▶ **PROBLEM REQUIREMENTS**
The answer must be an exact printing of every record below, with the pictures omitted.

Version difference data:
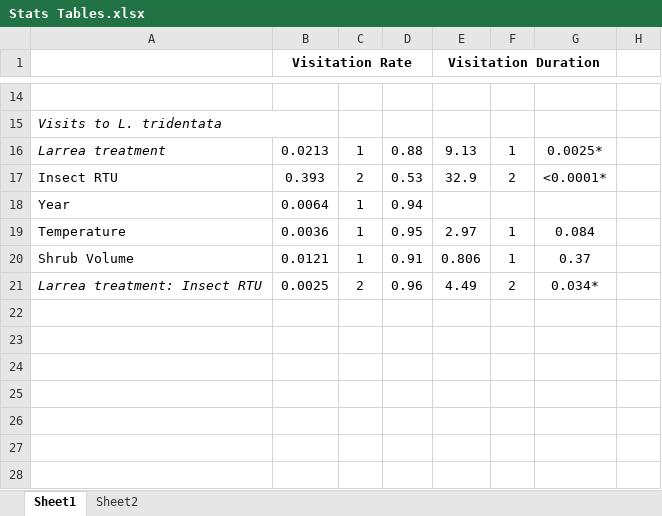
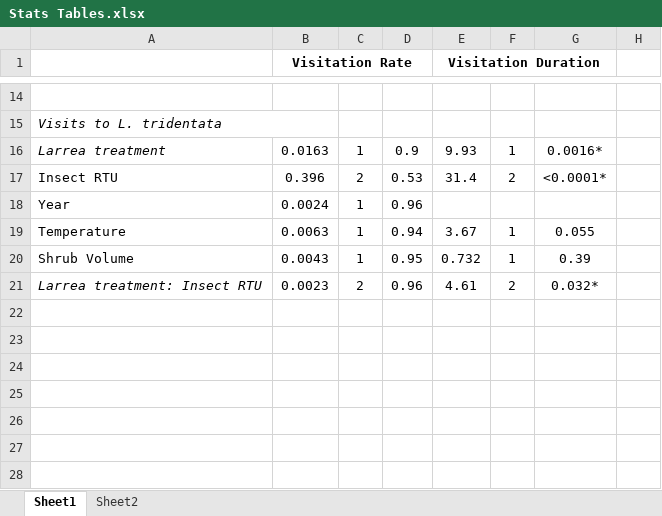
Before and after one commit to shaas014/magnet.hypothesis.Mojave, an Excel workbook: Tables and Figures/Stats Tables.xlsx, sheet Sheet1, drawn as a sheet; only a part is shown, gaps mark what is left out; values as stored, in another font and other column widths than the file's, no borders; the diff covers the shown part only; the diff names each change by its address in the sheet, - before the commit and + after, or states it on an @@ line.

```diff
--- a/Tables and Figures/Stats Tables.xlsx (sheet Sheet1)
+++ b/Tables and Figures/Stats Tables.xlsx (sheet Sheet1)
-B16 (Visitation Rate): 0.0213
+B16 (Visitation Rate): 0.0163
-D16: 0.88
+D16: 0.9
-E16 (Visitation Duration): 9.13
+E16 (Visitation Duration): 9.93
-G16: 0.0025*
+G16: 0.0016*
-B17 (Visitation Rate): 0.393
+B17 (Visitation Rate): 0.396
-E17 (Visitation Duration): 32.9
+E17 (Visitation Duration): 31.4
-B18 (Visitation Rate): 0.0064
+B18 (Visitation Rate): 0.0024
-D18: 0.94
+D18: 0.96
-B19 (Visitation Rate): 0.0036
+B19 (Visitation Rate): 0.0063
-D19: 0.95
+D19: 0.94
-E19 (Visitation Duration): 2.97
+E19 (Visitation Duration): 3.67
-G19: 0.084
+G19: 0.055
-B20 (Visitation Rate): 0.0121
+B20 (Visitation Rate): 0.0043
-D20: 0.91
+D20: 0.95
-E20 (Visitation Duration): 0.806
+E20 (Visitation Duration): 0.732
-G20: 0.37
+G20: 0.39
-B21 (Visitation Rate): 0.0025
+B21 (Visitation Rate): 0.0023
-E21 (Visitation Duration): 4.49
+E21 (Visitation Duration): 4.61
-G21: 0.034*
+G21: 0.032*
```
Also changed, not shown: 2 added rows, 2 removed rows and 10 edited cells elsewhere in this sheet, 13 other files.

▶ **YOUR RESPONSE**
Before and after one commit to shaas014/magnet.hypothesis.Mojave, an Excel workbook: Tables and Figures/Stats Tables.xlsx, sheet Sheet1, drawn as a sheet; only a part is shown, gaps mark what is left out; values as stored, in another font and other column widths than the file's, no borders; the diff covers the shown part only; the diff names each change by its address in the sheet, - before the commit and + after, or states it on an @@ line.

```diff
--- a/Tables and Figures/Stats Tables.xlsx (sheet Sheet1)
+++ b/Tables and Figures/Stats Tables.xlsx (sheet Sheet1)
-B16 (Visitation Rate): 0.0213
+B16 (Visitation Rate): 0.0163
-D16: 0.88
+D16: 0.9
-E16 (Visitation Duration): 9.13
+E16 (Visitation Duration): 9.93
-G16: 0.0025*
+G16: 0.0016*
-B17 (Visitation Rate): 0.393
+B17 (Visitation Rate): 0.396
-E17 (Visitation Duration): 32.9
+E17 (Visitation Duration): 31.4
-B18 (Visitation Rate): 0.0064
+B18 (Visitation Rate): 0.0024
-D18: 0.94
+D18: 0.96
-B19 (Visitation Rate): 0.0036
+B19 (Visitation Rate): 0.0063
-D19: 0.95
+D19: 0.94
-E19 (Visitation Duration): 2.97
+E19 (Visitation Duration): 3.67
-G19: 0.084
+G19: 0.055
-B20 (Visitation Rate): 0.0121
+B20 (Visitation Rate): 0.0043
-D20: 0.91
+D20: 0.95
-E20 (Visitation Duration): 0.806
+E20 (Visitation Duration): 0.732
-G20: 0.37
+G20: 0.39
-B21 (Visitation Rate): 0.0025
+B21 (Visitation Rate): 0.0023
-E21 (Visitation Duration): 4.49
+E21 (Visitation Duration): 4.61
-G21: 0.034*
+G21: 0.032*
```
Also changed, not shown: 2 added rows, 2 removed rows and 10 edited cells elsewhere in this sheet, 13 other files.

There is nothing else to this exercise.